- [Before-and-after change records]
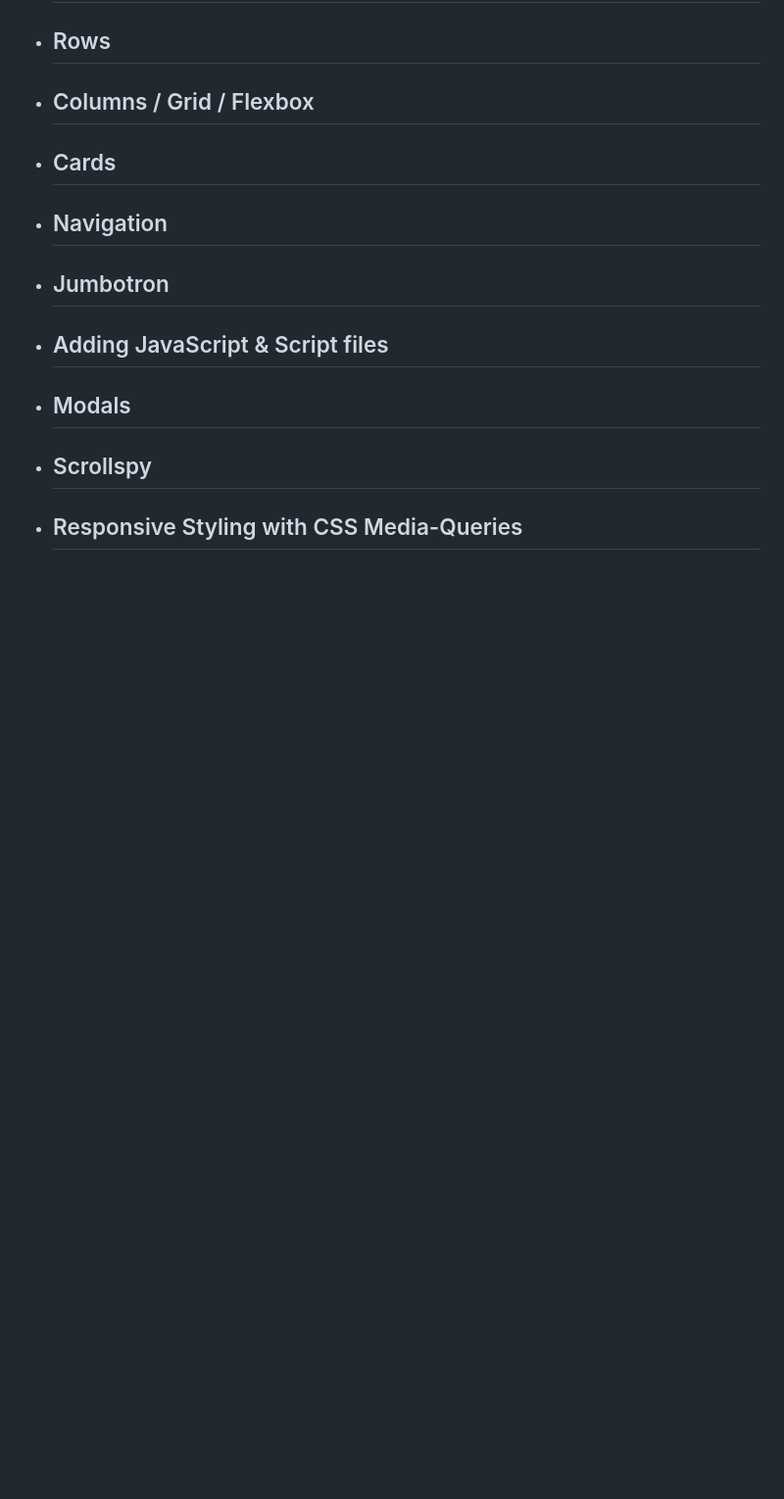
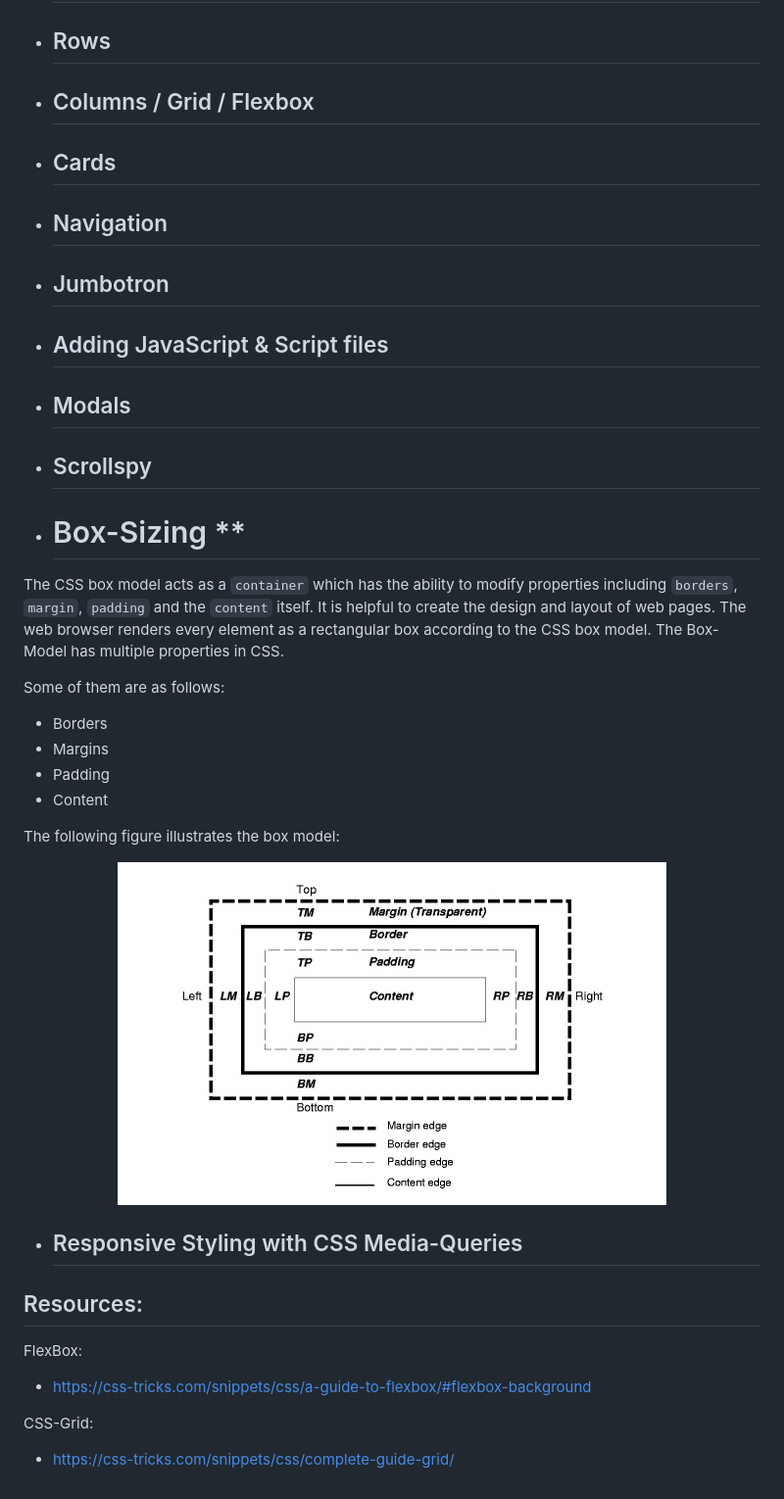
Before and after one commit to ehoversten/Teaching_Review, a Markdown page: bootstrap/bootstrap.md, the part around the change printed below. Shown: that part at 98% size. Rendered like a GitHub page; pictures changed too: bootstrap/assets/img/box-model.jpeg (added); blank space fills up the shorter version.

Commit message:
added intro and working on Box-Model markdown

```diff
--- a/bootstrap/bootstrap.md
+++ b/bootstrap/bootstrap.md
@@ -24,6 +71,31 @@
 * ## Modals
 * ## Scrollspy
 
+* # Box-Sizing **
+
+The CSS box model acts as a `container` which has the ability to modify properties including `borders`, `margin`, `padding` and the `content` itself. It is helpful to create the design and layout of web pages. The web browser renders every element as a rectangular box according to the CSS box model. The Box-Model has multiple properties in CSS.
+
+Some of them are as follows:
+
+* Borders
+* Margins
+* Padding
+* Content
+
+The following figure illustrates the box model:
+
+<p align="center">
+  <img src='./assets/img/box-model.jpeg'/>
+</p>
+
+* ## Responsive Styling with CSS Media-Queries
 
 
-* ## Responsive Styling with CSS Media-Queries
+
+## Resources:
+
+FlexBox:
+* https://css-tricks.com/snippets/css/a-guide-to-flexbox/#flexbox-background
+
+CSS-Grid:
+* https://css-tricks.com/snippets/css/complete-guide-grid/
```
Also changed, not shown: other parts of bootstrap/bootstrap.md (+48 -1 lines), bootstrap/assets/img/box-model.png (added), 1 other file.
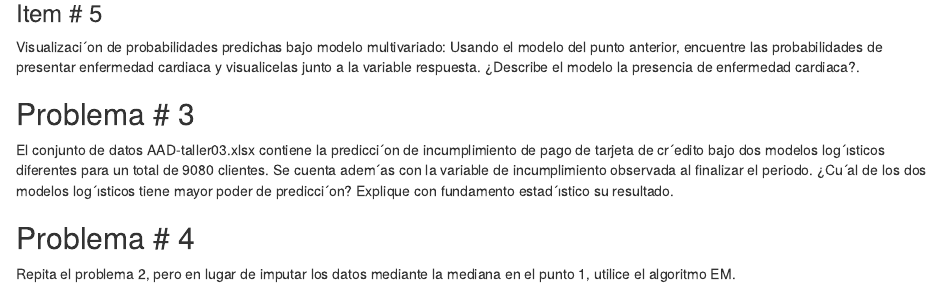
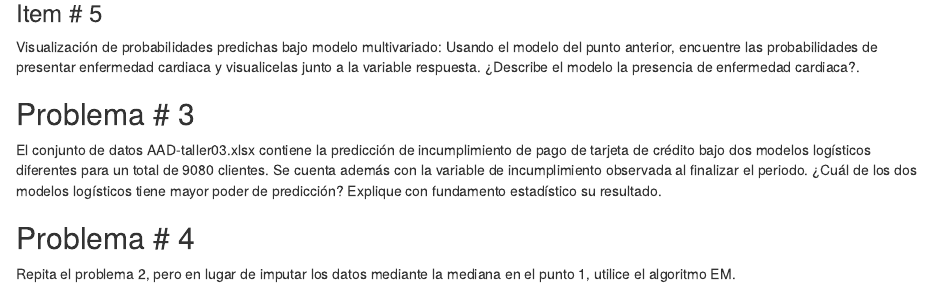
Before and after one commit to rfbolanos/AADTaller3, an R Markdown document (AADTaller3.Rmd): the page in a window 1100 px wide, from 5210 px down. Rendered offline with R 4.5, knitr and Pandoc, with nearby package versions; some code elsewhere in the file could not run offline.

````diff
--- a/AADTaller3.Rmd
+++ b/AADTaller3.Rmd
@@ -151,16 +151,18 @@
 
 ### Item \# 5
 
-Visualizaci´on de probabilidades predichas bajo modelo multivariado: Usando el modelo del punto anterior, encuentre las probabilidades de presentar enfermedad cardiaca y visualicelas junto a la variable respuesta. ¿Describe el modelo la presencia de enfermedad cardiaca?.
+Visualización de probabilidades predichas bajo modelo multivariado: Usando el modelo del punto anterior, encuentre las probabilidades de presentar enfermedad cardiaca y visualicelas junto a la variable respuesta. ¿Describe el modelo la presencia de enfermedad cardiaca?.
 
 ```{r}
 ```
 
 ## Problema \# 3
 
-El conjunto de datos AAD-taller03.xlsx contiene la predicci´on de incumplimiento de pago de tarjeta de cr´edito bajo dos modelos log´ısticos diferentes para un total de 9080 clientes. Se cuenta adem´as con la variable de incumplimiento observada al finalizar el periodo. ¿Cu´al de los dos modelos log´ısticos tiene mayor poder de predicci´on? Explique con fundamento estad´ıstico su resultado.
+El conjunto de datos AAD-taller03.xlsx contiene la predicción de incumplimiento de pago de tarjeta de crédito bajo dos modelos logísticos diferentes para un total de 9080 clientes. Se cuenta además con la variable de incumplimiento observada al finalizar el periodo. ¿Cuál de los dos modelos logísticos tiene mayor poder de predicción? Explique con fundamento estadístico su resultado.
 
 ```{r, echo=FALSE}
+
+
 
 ```
 
````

- [Exercise instructions]
Write all the entries again word for word, minus the pictures.

- [Result of the exercise]
Before and after one commit to ehoversten/Teaching_Review, a Markdown page: bootstrap/bootstrap.md, the part around the change printed below. Shown: that part at 98% size. Rendered like a GitHub page; pictures changed too: bootstrap/assets/img/box-model.jpeg (added); blank space fills up the shorter version.

Commit message:
added intro and working on Box-Model markdown

```diff
--- a/bootstrap/bootstrap.md
+++ b/bootstrap/bootstrap.md
@@ -24,6 +71,31 @@
 * ## Modals
 * ## Scrollspy
 
+* # Box-Sizing **
+
+The CSS box model acts as a `container` which has the ability to modify properties including `borders`, `margin`, `padding` and the `content` itself. It is helpful to create the design and layout of web pages. The web browser renders every element as a rectangular box according to the CSS box model. The Box-Model has multiple properties in CSS.
+
+Some of them are as follows:
+
+* Borders
+* Margins
+* Padding
+* Content
+
+The following figure illustrates the box model:
+
+<p align="center">
+  <img src='./assets/img/box-model.jpeg'/>
+</p>
+
+* ## Responsive Styling with CSS Media-Queries
 
 
-* ## Responsive Styling with CSS Media-Queries
+
+## Resources:
+
+FlexBox:
+* https://css-tricks.com/snippets/css/a-guide-to-flexbox/#flexbox-background
+
+CSS-Grid:
+* https://css-tricks.com/snippets/css/complete-guide-grid/
```
Also changed, not shown: other parts of bootstrap/bootstrap.md (+48 -1 lines), bootstrap/assets/img/box-model.png (added), 1 other file.
Before and after one commit to rfbolanos/AADTaller3, an R Markdown document (AADTaller3.Rmd): the page in a window 1100 px wide, from 5210 px down. Rendered offline with R 4.5, knitr and Pandoc, with nearby package versions; some code elsewhere in the file could not run offline.

````diff
--- a/AADTaller3.Rmd
+++ b/AADTaller3.Rmd
@@ -151,16 +151,18 @@
 
 ### Item \# 5
 
-Visualizaci´on de probabilidades predichas bajo modelo multivariado: Usando el modelo del punto anterior, encuentre las probabilidades de presentar enfermedad cardiaca y visualicelas junto a la variable respuesta. ¿Describe el modelo la presencia de enfermedad cardiaca?.
+Visualización de probabilidades predichas bajo modelo multivariado: Usando el modelo del punto anterior, encuentre las probabilidades de presentar enfermedad cardiaca y visualicelas junto a la variable respuesta. ¿Describe el modelo la presencia de enfermedad cardiaca?.
 
 ```{r}
 ```
 
 ## Problema \# 3
 
-El conjunto de datos AAD-taller03.xlsx contiene la predicci´on de incumplimiento de pago de tarjeta de cr´edito bajo dos modelos log´ısticos diferentes para un total de 9080 clientes. Se cuenta adem´as con la variable de incumplimiento observada al finalizar el periodo. ¿Cu´al de los dos modelos log´ısticos tiene mayor poder de predicci´on? Explique con fundamento estad´ıstico su resultado.
+El conjunto de datos AAD-taller03.xlsx contiene la predicción de incumplimiento de pago de tarjeta de crédito bajo dos modelos logísticos diferentes para un total de 9080 clientes. Se cuenta además con la variable de incumplimiento observada al finalizar el periodo. ¿Cuál de los dos modelos logísticos tiene mayor poder de predicción? Explique con fundamento estadístico su resultado.
 
 ```{r, echo=FALSE}
+
+
 
 ```
 
````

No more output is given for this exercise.